Problem to solve:
Could you return all of the records exactly as they stand?
============
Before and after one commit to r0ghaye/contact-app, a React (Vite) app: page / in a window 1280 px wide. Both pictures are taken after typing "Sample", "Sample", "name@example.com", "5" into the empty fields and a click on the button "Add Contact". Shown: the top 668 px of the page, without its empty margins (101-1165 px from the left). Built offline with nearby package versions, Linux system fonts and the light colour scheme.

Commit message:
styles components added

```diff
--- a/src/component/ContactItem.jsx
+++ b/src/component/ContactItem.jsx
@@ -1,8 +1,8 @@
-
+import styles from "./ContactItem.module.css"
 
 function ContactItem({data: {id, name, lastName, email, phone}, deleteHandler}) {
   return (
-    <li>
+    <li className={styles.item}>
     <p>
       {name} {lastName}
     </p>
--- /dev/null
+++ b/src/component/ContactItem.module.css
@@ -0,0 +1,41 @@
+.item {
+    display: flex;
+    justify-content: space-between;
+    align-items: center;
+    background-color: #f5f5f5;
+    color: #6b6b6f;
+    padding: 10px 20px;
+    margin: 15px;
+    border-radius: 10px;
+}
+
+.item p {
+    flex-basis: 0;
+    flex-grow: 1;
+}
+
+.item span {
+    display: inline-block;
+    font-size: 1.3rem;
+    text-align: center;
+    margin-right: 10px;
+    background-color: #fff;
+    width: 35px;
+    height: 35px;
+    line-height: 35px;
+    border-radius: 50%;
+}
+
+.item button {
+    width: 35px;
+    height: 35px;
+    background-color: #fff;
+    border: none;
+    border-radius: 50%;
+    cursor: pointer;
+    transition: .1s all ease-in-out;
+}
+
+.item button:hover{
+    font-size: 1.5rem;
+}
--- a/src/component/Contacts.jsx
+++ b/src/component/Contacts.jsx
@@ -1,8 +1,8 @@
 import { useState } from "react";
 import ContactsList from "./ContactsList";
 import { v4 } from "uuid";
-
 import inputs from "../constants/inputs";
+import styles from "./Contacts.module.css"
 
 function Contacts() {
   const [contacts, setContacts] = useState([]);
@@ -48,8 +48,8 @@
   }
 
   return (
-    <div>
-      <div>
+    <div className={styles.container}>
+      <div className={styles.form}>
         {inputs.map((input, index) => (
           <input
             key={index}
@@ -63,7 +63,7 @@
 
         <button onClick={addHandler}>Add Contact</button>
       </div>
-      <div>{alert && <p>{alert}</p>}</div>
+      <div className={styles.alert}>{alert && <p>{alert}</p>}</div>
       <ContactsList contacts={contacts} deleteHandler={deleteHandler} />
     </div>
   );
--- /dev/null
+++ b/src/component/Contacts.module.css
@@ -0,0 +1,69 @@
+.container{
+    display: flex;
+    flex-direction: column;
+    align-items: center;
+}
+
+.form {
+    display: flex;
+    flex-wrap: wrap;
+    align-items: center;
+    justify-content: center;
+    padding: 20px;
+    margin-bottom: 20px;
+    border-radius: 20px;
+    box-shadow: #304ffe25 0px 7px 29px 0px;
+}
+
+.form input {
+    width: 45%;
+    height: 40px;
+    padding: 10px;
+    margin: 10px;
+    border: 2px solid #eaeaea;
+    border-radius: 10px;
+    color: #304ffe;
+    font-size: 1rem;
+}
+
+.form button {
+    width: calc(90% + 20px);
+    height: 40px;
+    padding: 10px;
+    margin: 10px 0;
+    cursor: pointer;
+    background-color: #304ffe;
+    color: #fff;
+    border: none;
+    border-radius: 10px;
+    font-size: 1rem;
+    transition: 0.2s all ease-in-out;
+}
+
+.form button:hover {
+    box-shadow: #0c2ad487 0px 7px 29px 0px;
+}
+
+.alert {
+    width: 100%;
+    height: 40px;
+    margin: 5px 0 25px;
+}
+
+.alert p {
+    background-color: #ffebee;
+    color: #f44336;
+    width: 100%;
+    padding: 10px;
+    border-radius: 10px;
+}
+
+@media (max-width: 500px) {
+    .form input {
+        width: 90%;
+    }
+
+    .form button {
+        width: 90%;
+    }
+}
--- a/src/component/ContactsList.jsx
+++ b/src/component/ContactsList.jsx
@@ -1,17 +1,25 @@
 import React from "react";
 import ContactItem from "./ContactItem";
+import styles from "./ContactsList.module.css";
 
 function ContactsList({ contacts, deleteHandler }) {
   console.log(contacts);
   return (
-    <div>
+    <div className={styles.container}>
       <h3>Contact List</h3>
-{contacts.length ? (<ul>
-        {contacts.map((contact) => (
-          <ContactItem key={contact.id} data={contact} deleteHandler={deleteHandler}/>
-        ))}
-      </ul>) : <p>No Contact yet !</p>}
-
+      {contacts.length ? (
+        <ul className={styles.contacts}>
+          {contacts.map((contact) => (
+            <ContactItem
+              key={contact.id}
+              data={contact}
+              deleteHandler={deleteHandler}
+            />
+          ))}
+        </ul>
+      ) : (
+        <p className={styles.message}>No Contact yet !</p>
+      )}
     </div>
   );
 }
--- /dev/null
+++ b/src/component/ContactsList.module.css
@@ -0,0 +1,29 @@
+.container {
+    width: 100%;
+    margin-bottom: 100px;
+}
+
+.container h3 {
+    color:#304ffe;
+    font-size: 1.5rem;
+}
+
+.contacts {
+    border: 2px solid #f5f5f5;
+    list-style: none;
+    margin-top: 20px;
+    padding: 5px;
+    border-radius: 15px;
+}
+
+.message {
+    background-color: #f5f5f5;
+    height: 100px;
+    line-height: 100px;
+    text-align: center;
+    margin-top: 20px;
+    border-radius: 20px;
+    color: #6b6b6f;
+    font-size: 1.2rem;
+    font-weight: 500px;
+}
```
============
Task response:
Before and after one commit to r0ghaye/contact-app, a React (Vite) app: page / in a window 1280 px wide. Both pictures are taken after typing "Sample", "Sample", "name@example.com", "5" into the empty fields and a click on the button "Add Contact". Shown: the top 668 px of the page, without its empty margins (101-1165 px from the left). Built offline with nearby package versions, Linux system fonts and the light colour scheme.

Commit message:
styles components added

```diff
--- a/src/component/ContactItem.jsx
+++ b/src/component/ContactItem.jsx
@@ -1,8 +1,8 @@
-
+import styles from "./ContactItem.module.css"
 
 function ContactItem({data: {id, name, lastName, email, phone}, deleteHandler}) {
   return (
-    <li>
+    <li className={styles.item}>
     <p>
       {name} {lastName}
     </p>
--- /dev/null
+++ b/src/component/ContactItem.module.css
@@ -0,0 +1,41 @@
+.item {
+    display: flex;
+    justify-content: space-between;
+    align-items: center;
+    background-color: #f5f5f5;
+    color: #6b6b6f;
+    padding: 10px 20px;
+    margin: 15px;
+    border-radius: 10px;
+}
+
+.item p {
+    flex-basis: 0;
+    flex-grow: 1;
+}
+
+.item span {
+    display: inline-block;
+    font-size: 1.3rem;
+    text-align: center;
+    margin-right: 10px;
+    background-color: #fff;
+    width: 35px;
+    height: 35px;
+    line-height: 35px;
+    border-radius: 50%;
+}
+
+.item button {
+    width: 35px;
+    height: 35px;
+    background-color: #fff;
+    border: none;
+    border-radius: 50%;
+    cursor: pointer;
+    transition: .1s all ease-in-out;
+}
+
+.item button:hover{
+    font-size: 1.5rem;
+}
--- a/src/component/Contacts.jsx
+++ b/src/component/Contacts.jsx
@@ -1,8 +1,8 @@
 import { useState } from "react";
 import ContactsList from "./ContactsList";
 import { v4 } from "uuid";
-
 import inputs from "../constants/inputs";
+import styles from "./Contacts.module.css"
 
 function Contacts() {
   const [contacts, setContacts] = useState([]);
@@ -48,8 +48,8 @@
   }
 
   return (
-    <div>
-      <div>
+    <div className={styles.container}>
+      <div className={styles.form}>
         {inputs.map((input, index) => (
           <input
             key={index}
@@ -63,7 +63,7 @@
 
         <button onClick={addHandler}>Add Contact</button>
       </div>
-      <div>{alert && <p>{alert}</p>}</div>
+      <div className={styles.alert}>{alert && <p>{alert}</p>}</div>
       <ContactsList contacts={contacts} deleteHandler={deleteHandler} />
     </div>
   );
--- /dev/null
+++ b/src/component/Contacts.module.css
@@ -0,0 +1,69 @@
+.container{
+    display: flex;
+    flex-direction: column;
+    align-items: center;
+}
+
+.form {
+    display: flex;
+    flex-wrap: wrap;
+    align-items: center;
+    justify-content: center;
+    padding: 20px;
+    margin-bottom: 20px;
+    border-radius: 20px;
+    box-shadow: #304ffe25 0px 7px 29px 0px;
+}
+
+.form input {
+    width: 45%;
+    height: 40px;
+    padding: 10px;
+    margin: 10px;
+    border: 2px solid #eaeaea;
+    border-radius: 10px;
+    color: #304ffe;
+    font-size: 1rem;
+}
+
+.form button {
+    width: calc(90% + 20px);
+    height: 40px;
+    padding: 10px;
+    margin: 10px 0;
+    cursor: pointer;
+    background-color: #304ffe;
+    color: #fff;
+    border: none;
+    border-radius: 10px;
+    font-size: 1rem;
+    transition: 0.2s all ease-in-out;
+}
+
+.form button:hover {
+    box-shadow: #0c2ad487 0px 7px 29px 0px;
+}
+
+.alert {
+    width: 100%;
+    height: 40px;
+    margin: 5px 0 25px;
+}
+
+.alert p {
+    background-color: #ffebee;
+    color: #f44336;
+    width: 100%;
+    padding: 10px;
+    border-radius: 10px;
+}
+
+@media (max-width: 500px) {
+    .form input {
+        width: 90%;
+    }
+
+    .form button {
+        width: 90%;
+    }
+}
--- a/src/component/ContactsList.jsx
+++ b/src/component/ContactsList.jsx
@@ -1,17 +1,25 @@
 import React from "react";
 import ContactItem from "./ContactItem";
+import styles from "./ContactsList.module.css";
 
 function ContactsList({ contacts, deleteHandler }) {
   console.log(contacts);
   return (
-    <div>
+    <div className={styles.container}>
       <h3>Contact List</h3>
-{contacts.length ? (<ul>
-        {contacts.map((contact) => (
-          <ContactItem key={contact.id} data={contact} deleteHandler={deleteHandler}/>
-        ))}
-      </ul>) : <p>No Contact yet !</p>}
-
+      {contacts.length ? (
+        <ul className={styles.contacts}>
+          {contacts.map((contact) => (
+            <ContactItem
+              key={contact.id}
+              data={contact}
+              deleteHandler={deleteHandler}
+            />
+          ))}
+        </ul>
+      ) : (
+        <p className={styles.message}>No Contact yet !</p>
+      )}
     </div>
   );
 }
--- /dev/null
+++ b/src/component/ContactsList.module.css
@@ -0,0 +1,29 @@
+.container {
+    width: 100%;
+    margin-bottom: 100px;
+}
+
+.container h3 {
+    color:#304ffe;
+    font-size: 1.5rem;
+}
+
+.contacts {
+    border: 2px solid #f5f5f5;
+    list-style: none;
+    margin-top: 20px;
+    padding: 5px;
+    border-radius: 15px;
+}
+
+.message {
+    background-color: #f5f5f5;
+    height: 100px;
+    line-height: 100px;
+    text-align: center;
+    margin-top: 20px;
+    border-radius: 20px;
+    color: #6b6b6f;
+    font-size: 1.2rem;
+    font-weight: 500px;
+}
```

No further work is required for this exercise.